Determine the number of lines in the data below that contain the string "legend", and respond with that number alone.

:: Record set ::

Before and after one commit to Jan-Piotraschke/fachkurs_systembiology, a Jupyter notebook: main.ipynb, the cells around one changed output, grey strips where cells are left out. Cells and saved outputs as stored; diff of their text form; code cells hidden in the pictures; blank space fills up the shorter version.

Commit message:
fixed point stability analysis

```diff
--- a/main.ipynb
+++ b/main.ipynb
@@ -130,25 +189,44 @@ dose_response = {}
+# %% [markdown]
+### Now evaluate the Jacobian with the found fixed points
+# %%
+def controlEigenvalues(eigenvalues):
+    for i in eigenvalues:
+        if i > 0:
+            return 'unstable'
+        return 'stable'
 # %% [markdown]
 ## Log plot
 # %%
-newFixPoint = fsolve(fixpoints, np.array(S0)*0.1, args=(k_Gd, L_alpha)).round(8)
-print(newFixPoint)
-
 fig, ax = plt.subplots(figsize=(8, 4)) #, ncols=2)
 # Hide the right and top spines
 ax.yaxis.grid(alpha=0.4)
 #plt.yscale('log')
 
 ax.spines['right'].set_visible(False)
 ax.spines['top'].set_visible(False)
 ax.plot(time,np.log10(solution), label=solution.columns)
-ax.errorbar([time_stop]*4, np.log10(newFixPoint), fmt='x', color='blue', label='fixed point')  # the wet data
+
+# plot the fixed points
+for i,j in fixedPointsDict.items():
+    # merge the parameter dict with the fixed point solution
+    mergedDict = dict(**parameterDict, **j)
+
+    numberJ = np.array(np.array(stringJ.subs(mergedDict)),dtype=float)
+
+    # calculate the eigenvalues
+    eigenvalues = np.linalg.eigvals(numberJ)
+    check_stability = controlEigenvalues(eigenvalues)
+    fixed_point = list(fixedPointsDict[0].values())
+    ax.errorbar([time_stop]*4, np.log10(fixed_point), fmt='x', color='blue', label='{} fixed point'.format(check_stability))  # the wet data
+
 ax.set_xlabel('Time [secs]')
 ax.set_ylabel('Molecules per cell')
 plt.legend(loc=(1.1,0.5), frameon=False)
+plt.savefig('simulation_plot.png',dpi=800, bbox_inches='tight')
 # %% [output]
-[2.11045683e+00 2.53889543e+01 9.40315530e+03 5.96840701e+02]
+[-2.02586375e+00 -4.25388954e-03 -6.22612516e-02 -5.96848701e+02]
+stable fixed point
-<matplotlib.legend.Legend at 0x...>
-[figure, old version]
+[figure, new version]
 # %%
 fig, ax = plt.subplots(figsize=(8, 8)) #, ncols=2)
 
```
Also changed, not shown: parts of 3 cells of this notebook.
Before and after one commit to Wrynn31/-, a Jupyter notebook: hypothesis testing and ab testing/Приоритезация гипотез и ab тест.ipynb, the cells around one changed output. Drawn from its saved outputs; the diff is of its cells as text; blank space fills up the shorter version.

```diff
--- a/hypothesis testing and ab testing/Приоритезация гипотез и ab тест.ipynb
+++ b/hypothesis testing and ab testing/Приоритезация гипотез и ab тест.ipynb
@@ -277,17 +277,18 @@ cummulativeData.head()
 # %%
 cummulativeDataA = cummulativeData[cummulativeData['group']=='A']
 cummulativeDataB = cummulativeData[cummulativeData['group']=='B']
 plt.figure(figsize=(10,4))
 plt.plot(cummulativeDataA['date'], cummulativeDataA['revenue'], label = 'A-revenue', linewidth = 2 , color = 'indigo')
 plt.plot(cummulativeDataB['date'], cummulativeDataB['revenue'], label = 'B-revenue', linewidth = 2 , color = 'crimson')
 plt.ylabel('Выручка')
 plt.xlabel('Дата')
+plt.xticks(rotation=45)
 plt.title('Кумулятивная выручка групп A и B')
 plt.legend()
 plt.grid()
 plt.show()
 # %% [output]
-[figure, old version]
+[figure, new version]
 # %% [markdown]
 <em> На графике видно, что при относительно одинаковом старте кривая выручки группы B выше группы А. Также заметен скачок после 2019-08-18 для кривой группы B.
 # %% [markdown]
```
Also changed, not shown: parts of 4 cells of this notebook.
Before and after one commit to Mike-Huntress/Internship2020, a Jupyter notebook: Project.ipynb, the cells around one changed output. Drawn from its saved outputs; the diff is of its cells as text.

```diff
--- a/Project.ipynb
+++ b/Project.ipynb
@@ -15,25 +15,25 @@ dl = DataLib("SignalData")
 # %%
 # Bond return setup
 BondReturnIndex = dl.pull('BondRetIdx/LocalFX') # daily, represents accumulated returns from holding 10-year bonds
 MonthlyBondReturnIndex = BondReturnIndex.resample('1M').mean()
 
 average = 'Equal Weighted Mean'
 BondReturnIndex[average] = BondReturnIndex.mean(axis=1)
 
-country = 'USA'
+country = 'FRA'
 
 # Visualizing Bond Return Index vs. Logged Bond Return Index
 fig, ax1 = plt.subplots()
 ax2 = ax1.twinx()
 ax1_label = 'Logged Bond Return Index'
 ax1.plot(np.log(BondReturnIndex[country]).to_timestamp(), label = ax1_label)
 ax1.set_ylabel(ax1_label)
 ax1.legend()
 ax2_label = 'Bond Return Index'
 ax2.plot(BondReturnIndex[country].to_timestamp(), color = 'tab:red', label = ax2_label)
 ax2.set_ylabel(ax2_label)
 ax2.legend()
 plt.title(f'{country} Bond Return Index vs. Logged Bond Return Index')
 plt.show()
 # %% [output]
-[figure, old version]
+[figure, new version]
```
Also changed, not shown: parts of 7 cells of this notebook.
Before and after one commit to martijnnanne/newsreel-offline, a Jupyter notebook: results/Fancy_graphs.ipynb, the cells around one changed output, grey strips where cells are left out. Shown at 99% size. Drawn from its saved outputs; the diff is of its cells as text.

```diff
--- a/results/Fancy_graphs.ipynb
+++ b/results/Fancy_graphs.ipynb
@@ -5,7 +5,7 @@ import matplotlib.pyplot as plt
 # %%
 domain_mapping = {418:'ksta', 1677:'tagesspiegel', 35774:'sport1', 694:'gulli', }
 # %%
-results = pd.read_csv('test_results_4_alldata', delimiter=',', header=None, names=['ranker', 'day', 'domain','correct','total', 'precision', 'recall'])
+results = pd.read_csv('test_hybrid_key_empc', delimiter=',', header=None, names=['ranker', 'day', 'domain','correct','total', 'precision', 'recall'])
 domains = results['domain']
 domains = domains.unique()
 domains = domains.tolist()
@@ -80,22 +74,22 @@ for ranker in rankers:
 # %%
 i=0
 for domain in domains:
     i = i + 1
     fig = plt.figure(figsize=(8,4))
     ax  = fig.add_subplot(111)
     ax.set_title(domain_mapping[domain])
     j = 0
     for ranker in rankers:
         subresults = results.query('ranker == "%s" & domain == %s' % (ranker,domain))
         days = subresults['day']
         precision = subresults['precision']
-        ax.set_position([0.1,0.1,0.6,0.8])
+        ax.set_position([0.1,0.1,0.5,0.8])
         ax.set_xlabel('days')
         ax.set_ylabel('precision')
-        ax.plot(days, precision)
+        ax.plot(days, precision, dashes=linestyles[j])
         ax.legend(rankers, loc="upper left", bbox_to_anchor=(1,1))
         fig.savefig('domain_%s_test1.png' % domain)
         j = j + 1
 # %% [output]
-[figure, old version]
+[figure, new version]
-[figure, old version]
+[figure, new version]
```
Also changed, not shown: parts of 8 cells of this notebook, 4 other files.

:::

**Output of the task**
6